The latest Food Security Classification Framework (IPC) analysis
conducted in the third quarter of 2020 estimated that about 1.3 million people are in crisis and emergency (IPC phase 3 and 4) .
Since this analysis, the food security context has been negatively impacted by natural disasters phenomena on main crops and some estimates suggest that the number of food insecure people could increase significantly starting from January 2021.
This is supported by the delay in sowing which started at the end of November in several regions and the extension of the 2020B cropping season (October to December 2020) causing an overlap of cropping seasons. Information relayed on social networks indicates that in the congo nil ridge region, at the beginning of December, some crop fields in the valley of the Murembwe river of the province of Rumonge were inundated by floods due to the river overflow after 3 successive days of intense rains. In the depressions in the north and east of the country, with already low rainfall, their irregularity and reduction have already caused a water deficit, drying up shallow water sources and a decrease in agricultural production. Particularly in certain communes of the
province of Kirundo, the main crops such as beans and maize have wilted due to the water deficit, especially in the Gisenyi area in the commune of Busoni. The rainfall regime is one of the determining factors of agricultural production in Burundi. As other countries, Burundi is affected by climate change effects . At times, drought can occur in the generally rainy season, while at others heavy

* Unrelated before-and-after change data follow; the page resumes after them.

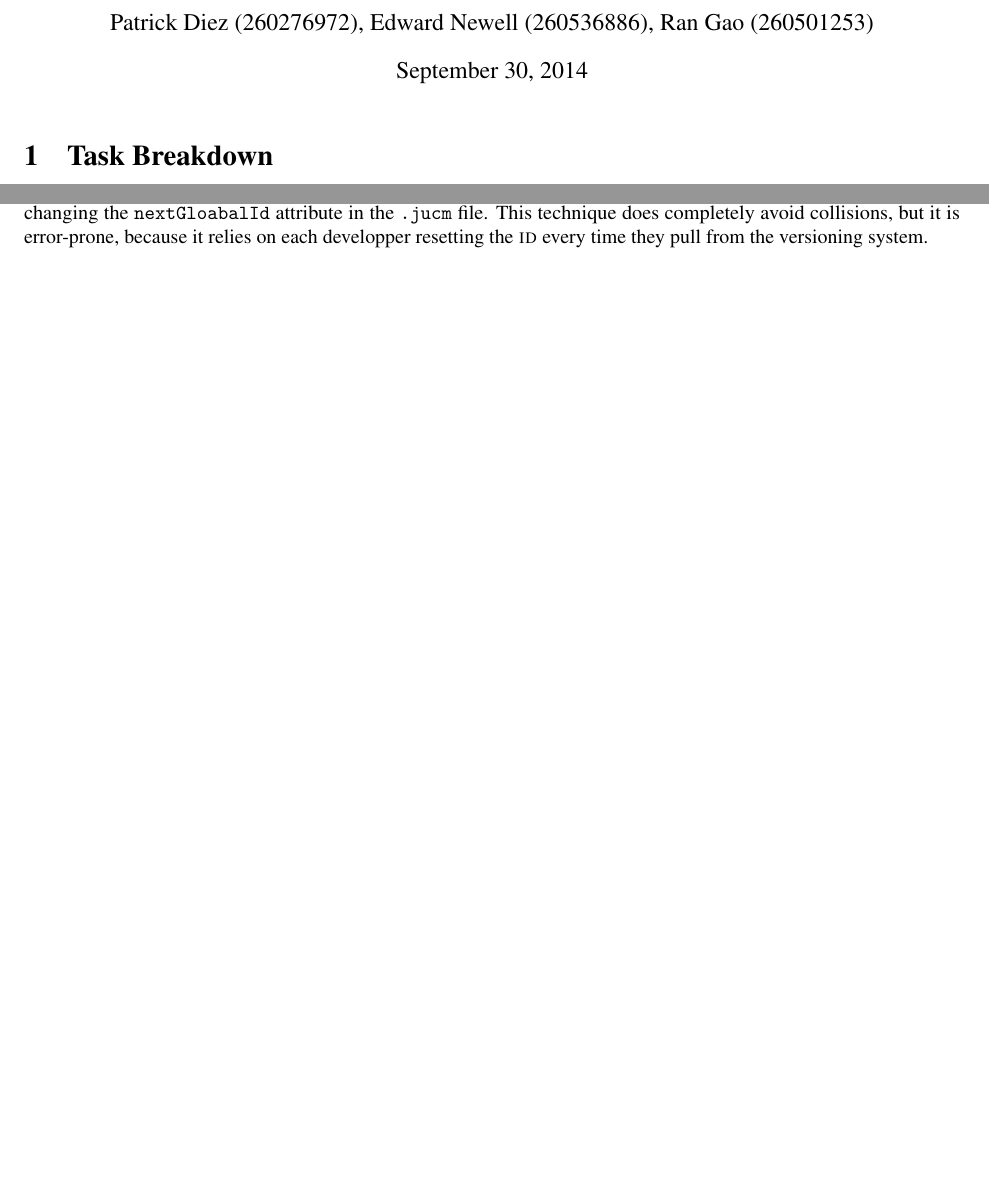
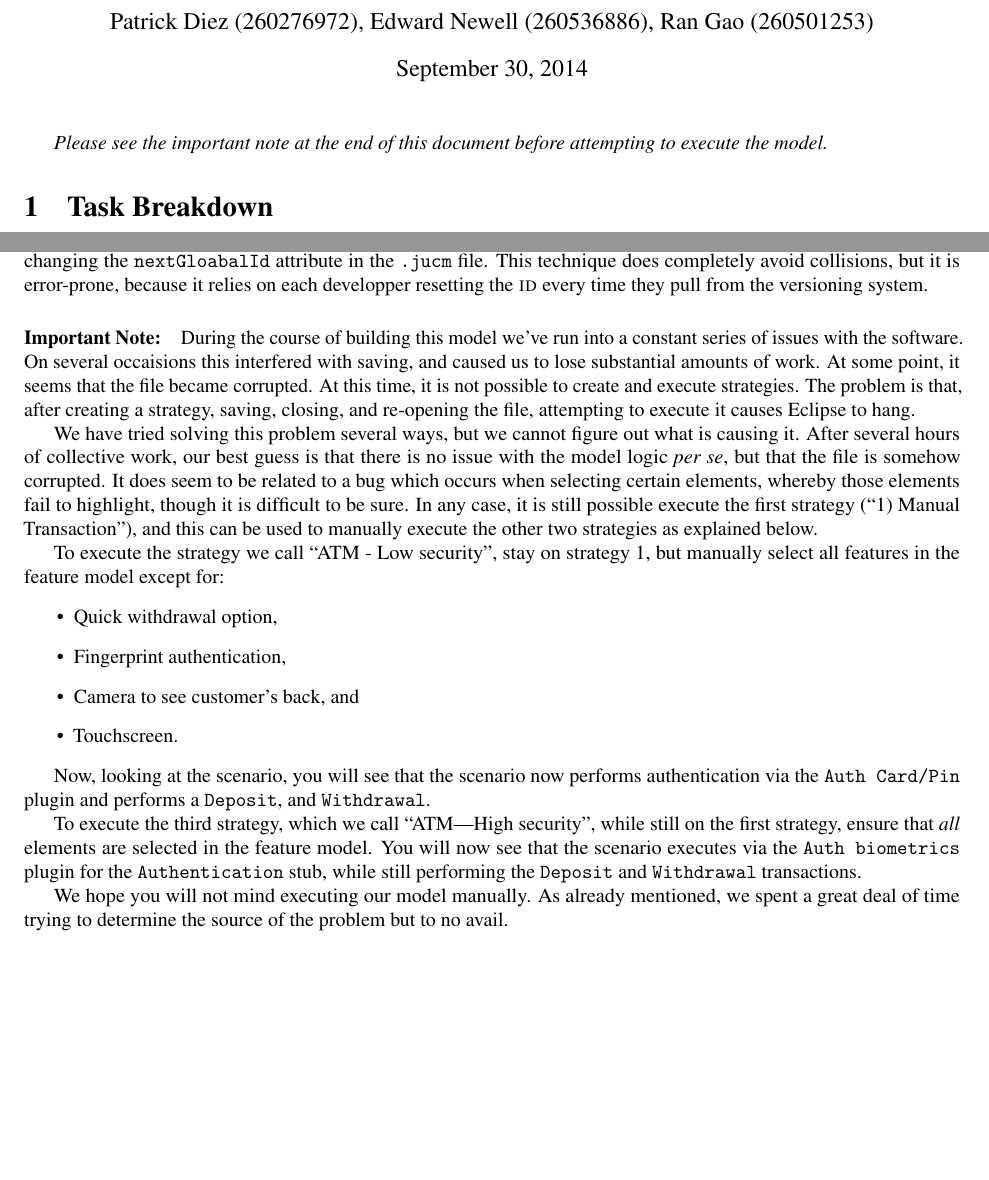
Before and after one commit to MagicKagari/COMP533_assignment1, a LaTeX document (report/report.tex): two parts of pages 1 and 2 of 2, joined at a grey line, cut so that both start at the same text, the shorter picture padded with empty space. Compiled offline with pdfLaTeX.

Commit message:
add disclaimer to report

```diff
--- a/report/report.tex
+++ b/report/report.tex
@@ -20,6 +20,9 @@
 %-------------------------------------------
 \begin{document}
 \maketitle                              % creates title page
+
+\textit{Please see the important note at the end of this document before
+attempting to execute the model.}
 
 \section{Task Breakdown}
 Ran Gao implemented the plugin map for the 'Withdraw' stub of the root map,
@@ -122,5 +125,49 @@ having negative impacts on some goals.
 	because it relies on each developper resetting the \textsc{id} every time they pull
 	from the versioning system.
 
+	\paragraph{Important Note:} During the course of building this model
+	we've run into a constant series of issues with the  software.  On
+	several occaisions this interfered with saving, and caused us
+	to lose substantial amounts of work.  At some point, it seems that the
+	file became corrupted.  At this time, it is not
+	possible to create and execute strategies.  The problem is that, after
+	creating a strategy, saving, closing, and re-opening the file, attempting
+	to execute it causes Eclipse to hang.
 
+	We have tried
+	solving this problem several ways, but we cannot figure out what is causing
+	it.  After several hours of collective work, our best guess is that
+	there is no issue with the model logic \textit{per se}, but that the file
+	is somehow corrupted.
+	It does seem to be related to a bug which occurs when selecting
+	certain elements, whereby those elements fail to highlight, though it is
+	difficult to be sure.  In any case,
+	it is still possible execute the first strategy
+	(``1) Manual Transaction''), and this can be used to manually execute
+	the other two strategies as explained below.
+
+	To execute the strategy we call ``ATM - Low security'', stay on strategy
+	1, but manually select all features in the feature model except for:
+	\begin{itemize}
+		\item{Quick withdrawal option,}
+		\item{Fingerprint authentication,}
+		\item{Camera to see customer's back, and}
+		\item{Touchscreen.}
+	\end{itemize}
+
+	Now, looking at the scenario, you will see that the scenario now performs
+	authentication via the \texttt{Auth Card/Pin} plugin and performs
+	a \texttt{Deposit}, and \texttt{Withdrawal}.
+
+	To execute the third strategy, which we call ``ATM---High security'',
+	while still on the first strategy, ensure that \textit{all} elements are
+	selected
+	in the feature model.  You will now see that the scenario executes via
+	the \texttt{Auth biometrics} plugin for the \texttt{Authentication} stub,
+	while still performing the \texttt{Deposit} and \texttt{Withdrawal}
+	transactions.
+
+	We hope you will not mind executing our model manually.  As already
+	mentioned, we spent a great deal of time trying to determine the source
+	of the problem but to no avail.
 \end{document}
```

rains fall in the supposed dry season.
The 2020B season (October to December 2020) , depending on the regions, was affected in variable ways by several factors: the main one being the climatic conditions but also availability of agricultural inputs, availability of land, in particular in the areas of reception of returnees, and prevalence of crop pest diseases. Throughout the 2020B season, rainfall conditions far from normal
were generally observed, either in deficit or in excess. This confirms the weather forecast for September to December from the Geographical Institute of Burundi (IGEBU). At the same time, an increase in the prices of most staple foods linked to the decrease of their availability on the market was experienced. The October 2020 World Food Program (WFP) mobile-based
vulnerability analysis and mapping mVAM survey shows that the proportion of markets with more than 5 tons of supplies continues to decline. It went from 37% in September 2020 to 28% in October for pulses. At the same period in 2019, this proportion was 33%. For rice, this proportion fell from 37% in September 2020 to 30% in October. At the same period in 2019, this proportion was 28%.
For corn, this proportion fell from 22% in September 2020 to 12% in October. At the same period in 2019, this proportion was 19%. Consequently, the prices of beans and corn observed in October 2020 know a monthly increase of 10% compared to those of September 2020. All these factors risk influencing a poor performance of the cropping season of 2021A (Sept 2020 to Sept 2021).
Preliminary results of the SMART survey
Data validation from the nutritional survey (SMART) conducted in August - September 2020 by the Ministry of Health is underway. Preliminary results show a deterioration of the nutritional situation in Burundi, with a prevalence of global acute malnutrition (GAM) of 6.1% in 2020 against 4.5% in 2018 and 5.1% in 2019. A total of 31 Health districts out of 47 have GAM rates between 5% and 9.9% and are classified as median nutritional status according to the new 2018 WHO thresholds. The district of Ruyigi has a prevalence of MAG of 10.9%, the highest in the country; whilst the
lowest prevalence is observed in the health district of Gitega with 2.2%. At the national level, the rate of chronic malnutrition highlights a situation of nutritional crisis even though it has fallen from 54% in 2019 to 52.2% (51.4 - 53) in 2020.
This situation of acute malnutrition is due to a multitude of underlying factors, in particular for children, including the incidence of childhood illnesses, inappropriate care and feeding practices for infants and young children, inadequate hygiene and sanitation conditions, low dietary diversification, and chronic food insecurity. All of these factors are exacerbated by the socio-economic impact of COVID-19 which has shocked children already
living in a very fragile situation.